The decisions laid out by Scott were all voted on unanimously by the board of CEOs. The chancellors and presidents came to a clear consensus in shaping the future of the conference and unanimity was vital when making such important decisions.

The Pac-12 will be aligned in geographic divisions, with Washington, Washington State, Oregon, Oregon State, California and Stanford in the North and USC, UCLA, Arizona, Arizona State, Colorado and Utah in the South. Scott said the decisions were made based on four major factors. “The importance of rivalry games, competitive balance, geographic and fan experience” were all vital in the decision-making process.

“We did an analysis of wins.” Scott said, “From a competitive standpoint in football, there’s incredible balance.” The conference commissioners looked at conference wins and felt the geographic alignment was fairly balanced and would be the most balanced proposal in terms of wins.

Scott also announce the Pac-12 “will have equal revenue sharing going forward” saying, “From 2012 on, all media revenue will be shared equally.” The equal sharing will take affect with the new TV contract in 2012. In 2011, the conference will maintain the current appearance-based revenue sharing structure. If the television rights are $170 million or less, USC and UCLA will receive a $2 million payout to ensure they continue to grow at the rate they have.

Scott placed a heavy emphasis on the fan experience and the maintenance of traditional rivalries. As such, the four California schools will be guaranteed games against each other each year. Teams will play five intra-divisional games and four inter-division games each year.

“For the Northern California and Southern California schools, two of those games are locked.” Scott said while explaining the scheduling, “Then we will have a rotation to fill the other two games.” For fans of the Oregon and Washington schools, Scott said “If you are a Northwest school, you will play in LA every other year. You will play each of USC and UCLA every year.” So the Northwest schools will play one Southern California school each year, but are not guaranteed a game in LA.

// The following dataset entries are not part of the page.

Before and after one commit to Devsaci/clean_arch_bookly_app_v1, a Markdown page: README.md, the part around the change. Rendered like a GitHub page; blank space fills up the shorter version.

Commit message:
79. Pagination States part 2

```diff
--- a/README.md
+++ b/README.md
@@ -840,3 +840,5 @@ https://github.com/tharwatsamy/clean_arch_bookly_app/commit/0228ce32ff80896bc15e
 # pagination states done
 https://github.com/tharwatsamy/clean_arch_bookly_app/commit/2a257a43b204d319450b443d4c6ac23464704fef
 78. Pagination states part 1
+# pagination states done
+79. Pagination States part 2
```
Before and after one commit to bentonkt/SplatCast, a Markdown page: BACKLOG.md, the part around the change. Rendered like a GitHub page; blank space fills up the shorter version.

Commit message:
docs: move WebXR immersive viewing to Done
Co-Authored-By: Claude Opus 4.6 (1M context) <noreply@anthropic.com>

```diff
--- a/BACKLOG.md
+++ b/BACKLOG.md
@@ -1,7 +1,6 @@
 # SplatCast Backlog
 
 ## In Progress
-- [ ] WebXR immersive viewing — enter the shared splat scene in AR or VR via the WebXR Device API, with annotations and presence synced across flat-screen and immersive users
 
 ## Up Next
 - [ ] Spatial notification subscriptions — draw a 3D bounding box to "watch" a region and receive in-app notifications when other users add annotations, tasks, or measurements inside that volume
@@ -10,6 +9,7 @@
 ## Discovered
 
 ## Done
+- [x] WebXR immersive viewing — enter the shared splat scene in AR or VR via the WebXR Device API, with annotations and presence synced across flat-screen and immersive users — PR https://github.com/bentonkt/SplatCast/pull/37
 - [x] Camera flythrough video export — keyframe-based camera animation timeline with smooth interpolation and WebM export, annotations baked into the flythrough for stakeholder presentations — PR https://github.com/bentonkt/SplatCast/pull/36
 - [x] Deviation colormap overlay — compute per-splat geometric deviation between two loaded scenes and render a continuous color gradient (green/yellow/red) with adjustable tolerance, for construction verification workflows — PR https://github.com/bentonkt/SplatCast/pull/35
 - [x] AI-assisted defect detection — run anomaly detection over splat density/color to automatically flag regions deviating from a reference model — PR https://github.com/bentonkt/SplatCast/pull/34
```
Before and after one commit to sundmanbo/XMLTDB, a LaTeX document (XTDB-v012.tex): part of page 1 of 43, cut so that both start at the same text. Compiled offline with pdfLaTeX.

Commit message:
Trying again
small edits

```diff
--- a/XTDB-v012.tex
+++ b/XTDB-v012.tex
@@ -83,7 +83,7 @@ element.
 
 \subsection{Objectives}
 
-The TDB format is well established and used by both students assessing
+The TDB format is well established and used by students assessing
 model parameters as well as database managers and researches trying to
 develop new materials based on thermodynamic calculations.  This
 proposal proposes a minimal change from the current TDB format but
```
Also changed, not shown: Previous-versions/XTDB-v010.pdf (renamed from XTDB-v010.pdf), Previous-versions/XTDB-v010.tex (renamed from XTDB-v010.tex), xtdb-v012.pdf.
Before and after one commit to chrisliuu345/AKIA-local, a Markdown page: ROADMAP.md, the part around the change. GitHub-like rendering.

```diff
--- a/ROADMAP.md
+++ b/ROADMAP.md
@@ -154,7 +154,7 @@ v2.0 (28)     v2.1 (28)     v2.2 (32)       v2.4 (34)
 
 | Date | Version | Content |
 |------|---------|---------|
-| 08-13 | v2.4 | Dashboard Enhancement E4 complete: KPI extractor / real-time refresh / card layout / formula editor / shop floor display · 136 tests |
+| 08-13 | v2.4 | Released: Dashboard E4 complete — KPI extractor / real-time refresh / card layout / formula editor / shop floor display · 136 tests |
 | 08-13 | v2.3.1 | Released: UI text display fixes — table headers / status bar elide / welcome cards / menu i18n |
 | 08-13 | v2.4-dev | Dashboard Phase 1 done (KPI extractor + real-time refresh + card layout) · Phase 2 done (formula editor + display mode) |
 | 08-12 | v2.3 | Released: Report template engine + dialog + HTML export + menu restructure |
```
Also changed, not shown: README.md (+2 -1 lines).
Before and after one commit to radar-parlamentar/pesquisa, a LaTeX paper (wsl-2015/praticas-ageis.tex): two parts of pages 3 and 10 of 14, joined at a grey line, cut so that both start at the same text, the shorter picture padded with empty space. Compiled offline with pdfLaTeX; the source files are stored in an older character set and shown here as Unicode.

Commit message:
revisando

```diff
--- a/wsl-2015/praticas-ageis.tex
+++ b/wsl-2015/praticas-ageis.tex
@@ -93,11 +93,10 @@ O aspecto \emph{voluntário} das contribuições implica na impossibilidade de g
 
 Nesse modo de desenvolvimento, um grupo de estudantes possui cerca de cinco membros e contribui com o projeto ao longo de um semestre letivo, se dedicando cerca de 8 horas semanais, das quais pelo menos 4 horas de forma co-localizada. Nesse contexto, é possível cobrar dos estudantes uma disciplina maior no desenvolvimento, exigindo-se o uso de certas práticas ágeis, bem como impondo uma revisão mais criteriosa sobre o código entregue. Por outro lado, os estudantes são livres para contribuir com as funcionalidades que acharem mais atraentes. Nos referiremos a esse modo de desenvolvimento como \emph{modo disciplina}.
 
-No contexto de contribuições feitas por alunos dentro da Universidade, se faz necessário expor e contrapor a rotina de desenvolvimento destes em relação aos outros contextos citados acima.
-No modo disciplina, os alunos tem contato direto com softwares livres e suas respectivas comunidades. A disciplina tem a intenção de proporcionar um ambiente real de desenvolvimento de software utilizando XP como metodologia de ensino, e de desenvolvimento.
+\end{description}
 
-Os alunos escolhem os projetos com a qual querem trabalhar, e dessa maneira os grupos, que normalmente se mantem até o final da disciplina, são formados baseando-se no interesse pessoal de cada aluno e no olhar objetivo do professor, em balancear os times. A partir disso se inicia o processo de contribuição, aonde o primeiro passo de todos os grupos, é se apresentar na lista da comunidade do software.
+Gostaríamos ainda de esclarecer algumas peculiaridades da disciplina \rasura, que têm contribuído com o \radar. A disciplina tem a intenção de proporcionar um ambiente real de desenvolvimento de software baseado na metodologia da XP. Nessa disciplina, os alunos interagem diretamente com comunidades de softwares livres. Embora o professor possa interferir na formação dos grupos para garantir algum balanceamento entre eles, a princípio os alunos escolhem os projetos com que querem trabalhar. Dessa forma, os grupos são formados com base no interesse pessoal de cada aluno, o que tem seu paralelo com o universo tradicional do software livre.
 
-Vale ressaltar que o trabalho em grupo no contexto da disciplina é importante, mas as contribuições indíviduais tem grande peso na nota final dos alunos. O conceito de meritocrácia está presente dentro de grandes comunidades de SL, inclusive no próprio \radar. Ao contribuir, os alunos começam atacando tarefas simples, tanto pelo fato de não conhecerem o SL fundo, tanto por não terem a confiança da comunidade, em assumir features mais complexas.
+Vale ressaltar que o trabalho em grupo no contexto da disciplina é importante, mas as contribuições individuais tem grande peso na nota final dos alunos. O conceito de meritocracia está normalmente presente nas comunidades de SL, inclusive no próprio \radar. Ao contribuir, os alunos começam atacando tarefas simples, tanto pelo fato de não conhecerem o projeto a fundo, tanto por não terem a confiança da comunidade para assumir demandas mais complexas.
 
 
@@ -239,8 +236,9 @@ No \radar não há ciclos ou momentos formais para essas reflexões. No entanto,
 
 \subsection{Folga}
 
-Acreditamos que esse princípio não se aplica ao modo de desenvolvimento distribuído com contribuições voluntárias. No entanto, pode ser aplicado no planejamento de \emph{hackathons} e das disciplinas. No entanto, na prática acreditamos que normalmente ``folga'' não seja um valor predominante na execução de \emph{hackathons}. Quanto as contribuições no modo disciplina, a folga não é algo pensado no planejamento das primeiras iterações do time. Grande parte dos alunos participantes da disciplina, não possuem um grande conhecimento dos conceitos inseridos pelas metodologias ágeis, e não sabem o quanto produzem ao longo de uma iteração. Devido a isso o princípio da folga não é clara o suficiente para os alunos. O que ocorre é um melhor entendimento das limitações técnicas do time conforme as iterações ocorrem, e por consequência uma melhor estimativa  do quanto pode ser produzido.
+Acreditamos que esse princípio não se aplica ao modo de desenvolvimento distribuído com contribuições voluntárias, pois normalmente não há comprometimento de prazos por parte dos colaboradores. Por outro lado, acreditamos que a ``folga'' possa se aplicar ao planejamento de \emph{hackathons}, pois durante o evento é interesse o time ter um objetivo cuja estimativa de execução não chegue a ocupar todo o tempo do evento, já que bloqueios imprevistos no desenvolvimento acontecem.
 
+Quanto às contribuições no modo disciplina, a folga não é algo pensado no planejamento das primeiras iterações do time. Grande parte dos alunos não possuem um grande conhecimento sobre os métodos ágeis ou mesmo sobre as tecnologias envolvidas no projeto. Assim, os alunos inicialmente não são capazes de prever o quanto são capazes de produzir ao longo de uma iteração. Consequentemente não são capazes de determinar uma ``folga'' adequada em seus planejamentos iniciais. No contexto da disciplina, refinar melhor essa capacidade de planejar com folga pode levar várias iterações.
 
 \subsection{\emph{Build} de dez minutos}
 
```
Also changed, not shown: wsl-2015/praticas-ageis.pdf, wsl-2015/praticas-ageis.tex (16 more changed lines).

Fans have been worried about being shut out of Southern California, but one Oregon coach — one can assume it was Chip Kelly — spoke to Scott and said, “No problem, we plan on making the championship game every year.”

For those who can’t wait to see the schedule, Scott said, “The exact schedule will take about 30 days to come out. Thirty to 45 days from now the schools will publish the exact 2011 schedule.”

The conference championship game will be played at the school with the best record that season. “Hosting is something you will earn by having the best overall conference record,” Scott said, noting that there will be tiebreakers in place if teams have equal records. They came to the decision based on the logistics needed for fans to book arrangements to get to a neutral site on short notice. The Pac-12 followed the model of the NFL, making the championship game merit-based.

While the weather in December isn’t delightful in the Northwest, Arizona State’s Michael Crow didn’t seem worried, saying, “This is football. Weather is a part of it.”

Scott expects the Pac-12 media deal to top $170 million a year and is focused on both money and other non-financial considerations. A Pac-12 network is on the way and will be discussed in the upcoming media negotiations.

It was clear Scott and the leadership of the conference took the fan experience and the tradition of the conference’s institutions into account when making all decisions. Many times, Scott mentioned the fans, the history of the rivalries and how much importance was placed on giving the fans a worthy product while maintaining the pieces that made the Pac-10 so great.

Finally, Scott addressed whether this was a permanent move or simply a step toward further expansion.

“You can plan on us being the Pac-12 for the foreseeable future.” he said, “I suspect the media deals will be quite long-term. All of our planning is around being the Pac-12.”

If the conferences do continue to expand, Scott feels the Pac-12 “will be in an extremely good position going forward.”